By Steven Froias
It happened downtown.
Then it happened south of downtown…
And it happened north of downtown.
It happened way out west, too — and it’s going to happen deep into the South and North ends of the city now, too.
“It” is the explosion of art in New Bedford — which reached a milestone during the summer of ‘19 as carefully laid plans, strenuous effort and visionary ideals came together to produce a summer like no other in New Bedford.
And, along the way toward cementing the city’s appeal as a destination arts hub, more of its citizens became engaged in the process of making that happen from public parks to public housing developments.
Consider the following gifts bestowed upon New Bedford these past few months, executed in concert with artists, youth and residents from its diverse neighborhoods:
Patrick Shearn’s sitespecific design of one of his signature ‘skynets’ at Custom House Square Park, commissioned by DATMA, kicked off the stampede of art this summer in New Bedford. In a May 15th column, this columnist wrote, “….thousands will experience this city because of all this effort. That’s the power of arts and culture; to bring a community and region together for a unique shared experience.”
That’s exactly what’s happened. You can see people enjoying moments under Silver Current every day in Custom House Square. You can find it all over people’s social media feeds. It’s been featured in media all over the region and beyond.
Silver Current and its companion series of events collectively called “Summer Winds” sought to visualize the State of the Arts and city in this moment in time and into the future — and it’s done just that.
“THEY DID IT” Part 2:
Back in June, this column was happy to break the news that SUPERFLAT NB had succeeded in achieving a stunning fundraising goal for itself: $50,000 which would then be matched by an additional $50,000 from MassDevelopment. In the end, they soared past $70,000 to get the match — and began executing their no less ambitious goals for the coming season.
New Bedford saw those goals on its walls throughout the city as SUPERFLAT doubled down on flattening barriers to arts everywhere.
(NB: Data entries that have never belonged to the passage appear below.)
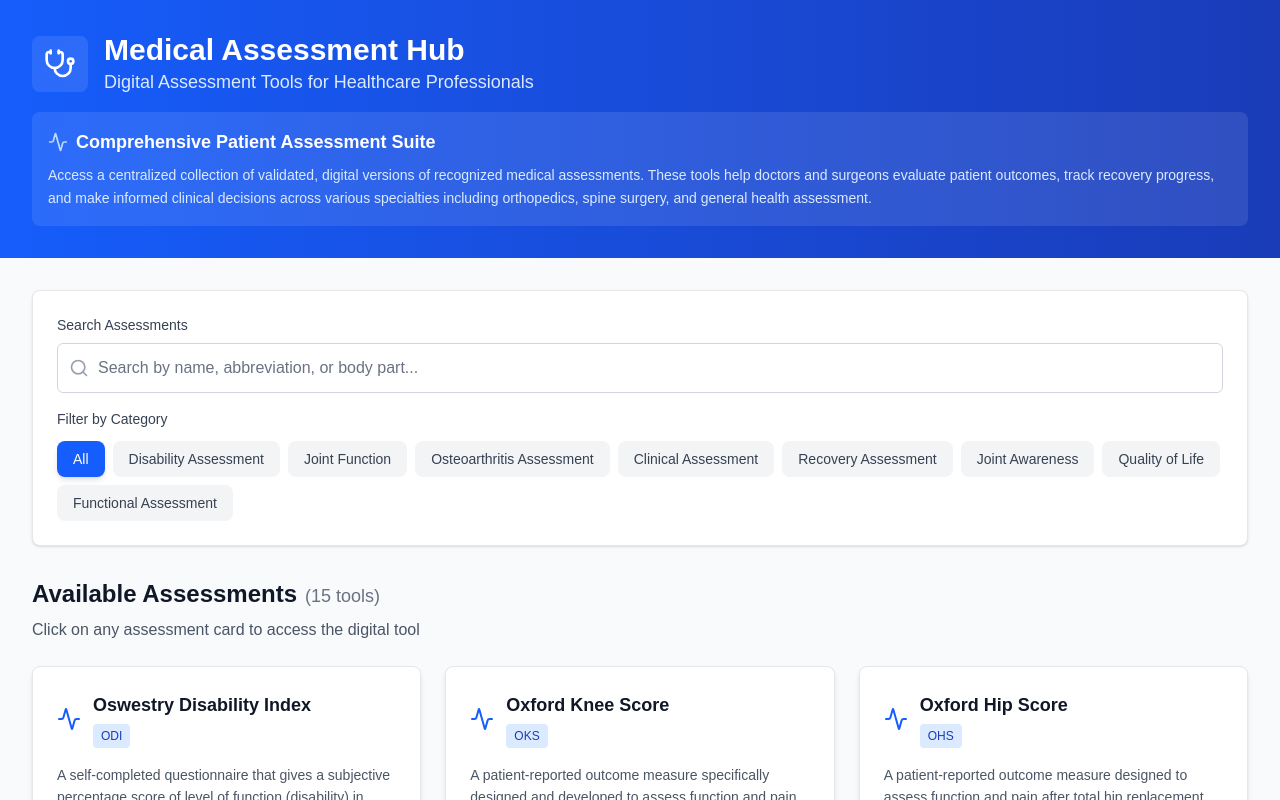
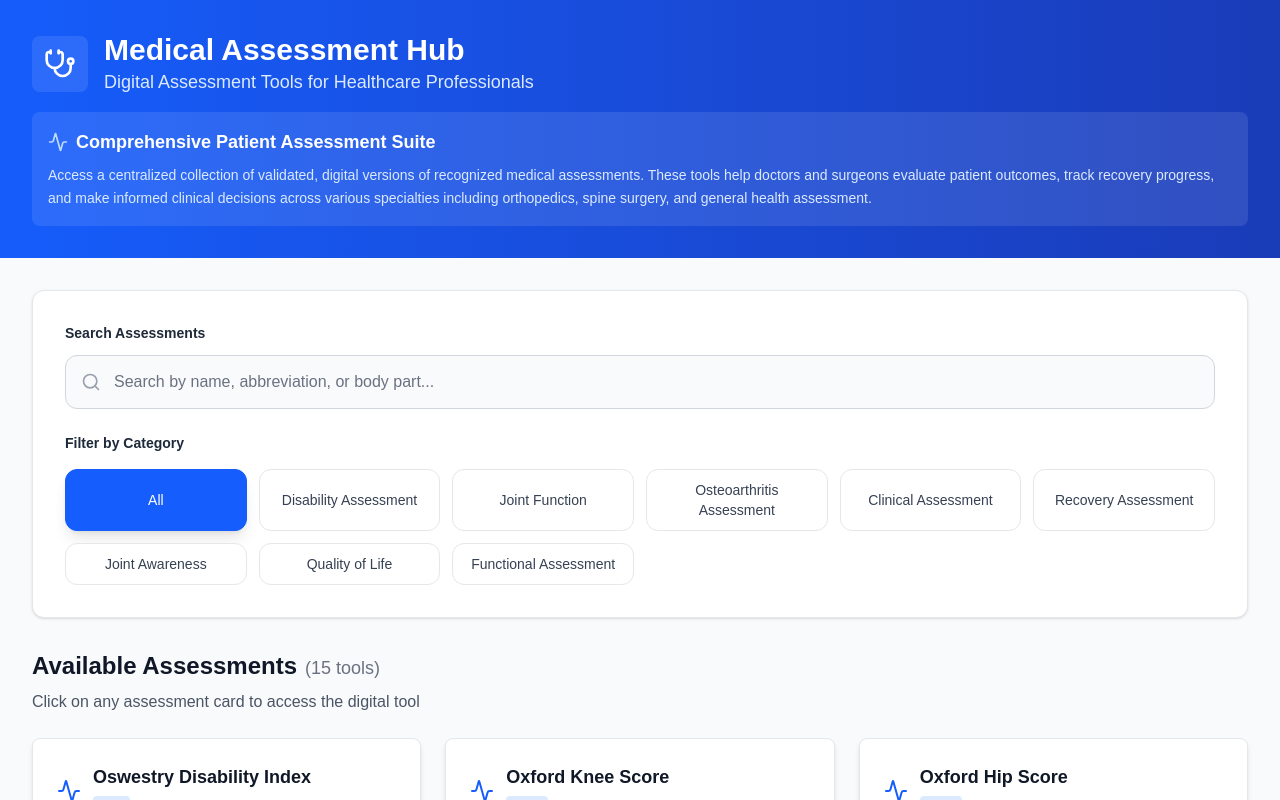
Before and after one commit to radion-x/surgical-prom-hub, a Next.js app: page / in a window 1280 px wide. Shown: the top 800 px of the page. Built offline with nearby package versions, Linux system fonts and the light colour scheme.

Commit message:
made filter look better

```diff
--- a/src/components/FilterBar.tsx
+++ b/src/components/FilterBar.tsx
@@ -16,15 +16,15 @@ export default function FilterBar({
   onSearchChange,
 }: FilterBarProps) {
   return (
-    <div className="bg-white rounded-lg shadow-sm border border-gray-200 p-6 mb-8">
-      <div className="space-y-4">
+    <div className="bg-white rounded-xl shadow-sm border border-gray-200 p-8 mb-8">
+      <div className="space-y-6">
         {/* Search Section */}
         <div>
-          <label htmlFor="search" className="block text-sm font-medium text-gray-700 mb-2">
+          <label htmlFor="search" className="block text-sm font-semibold text-gray-800 mb-3">
             Search Assessments
           </label>
           <div className="relative">
-            <div className="absolute inset-y-0 left-0 pl-3 flex items-center pointer-events-none">
+            <div className="absolute inset-y-0 left-0 pl-4 flex items-center pointer-events-none">
               <Search className="h-5 w-5 text-gray-400" />
             </div>
             <input
@@ -33,26 +33,26 @@ export default function FilterBar({
               placeholder="Search by name, abbreviation, or body part..."
               value={searchTerm}
               onChange={(e) => onSearchChange(e.target.value)}
-              className="w-full pl-10 pr-4 py-3 border border-gray-300 rounded-md focus:ring-2 focus:ring-blue-500 focus:border-blue-500 transition-colors placeholder-gray-500 text-gray-900"
+              className="w-full pl-12 pr-4 py-3.5 border border-gray-300 rounded-xl focus:ring-2 focus:ring-blue-500 focus:border-blue-500 transition-all duration-200 placeholder-gray-500 text-gray-900 bg-gray-50 focus:bg-white"
             />
           </div>
         </div>
 
         {/* Category Filter Section */}
         <div>
-          <label className="block text-sm font-medium text-gray-700 mb-3">
+          <label className="block text-sm font-semibold text-gray-800 mb-4">
             Filter by Category
           </label>
-          <div className="flex flex-wrap gap-2">
+          <div className="grid grid-cols-2 sm:grid-cols-3 md:grid-cols-4 lg:grid-cols-5 xl:grid-cols-6 gap-3">
             {categories.map((category) => (
               <button
                 key={category}
                 onClick={() => onCategoryChange(category)}
-                className={`px-4 py-2 text-sm font-medium rounded-lg transition-all duration-200 ${
+                className={`px-4 py-2.5 text-sm font-medium rounded-xl transition-all duration-200 border ${
                   selectedCategory === category
-                    ? 'bg-blue-600 text-white shadow-md hover:bg-blue-700'
-                    : 'bg-gray-100 text-gray-700 hover:bg-gray-200 hover:shadow-sm'
-                }`}
+                    ? 'bg-blue-600 text-white shadow-lg border-blue-600 hover:bg-blue-700 transform hover:scale-105'
+                    : 'bg-white text-gray-700 border-gray-200 hover:bg-blue-50 hover:border-blue-300 hover:text-blue-700 hover:shadow-md'
+                } focus:outline-none focus:ring-2 focus:ring-blue-500 focus:ring-offset-2`}
               >
                 {category}
               </button>
```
First was a monumental mural on the Cape Verdean Bisca Club. That was followed up by a partnership with the New Bedford Housing Authority and the Boston-based artist Cedric at Ben Rose Gardens (still ongoing as this column heads to print). And finally, back downtown to refresh their signature walls downtown overlooking Custom House Square Park, adopting DATMA’s “Summer Winds” theme.
Like Silver Current, over the course of the summer, SUPERFLAT managed to create unique experiences for residents of and visitors to New Bedford alike — while broadening the dialogue of public art in the city.
COURTING THE SKY:
At Clasky Common Park, the New Bedford Art Museum/ArtWorks got busy on the courts — the basketball courts. “Courting the Sky” became an instantly iconic piece of public art, created in concert between artist Maria Molteni and residents. They came together to define their own neighborhood and claim it as their own, just like at Ben Rose Gardens. When the summer is over, the values of “Courting the Sky” will continue to resonate.
In the wild northwest of the city off Shawmut Avenue, wild man Alexander Jardin got busy at Haskell Park — and created a tour de force installation called Haskell Jardin. For the artist, it was a moment to come into his own as a skilled purveyor of public art. For Haskell Public Gardens, it was an opportunity to once again remind the city and region that this beautiful space is not only recognized for its horticultural beauty, but the vision that city artists bring to it, too.
Taken all together, and with many other projects of distinction, the Summer of ‘19 may very well be remembered as the season the city hit a tipping point. When a collective of diverse persons, groups and organizations — many acting in concert and collaboration with each other — conspired to create a renewed arts agenda for New Bedford that is indeed reaching into every neighborhood.
It must be pointed out that this didn’t happen by accident or without the support of the community. The effects of substantial amounts of funding as dispersed by the Community Foundation of Massachusetts through its Creative Commonwealth initiative is having an impact in New Bedford that can now be seen on its streets, for example. The City’s Arts and Culture funding via Wicked Cool Places is investing in the city. And, private businesses and individuals are increasingly playing a role in that investment, too. If this flood of art hasn’t totally transformed the City of New Bedford yet, there’s little doubt that a profound transformation is underway as this flood promises to become a tidal wave.
And what all the artists and visionary champions of the arts can accurately now say when it comes to realizing their ambitions is…”promises made, promises kept.”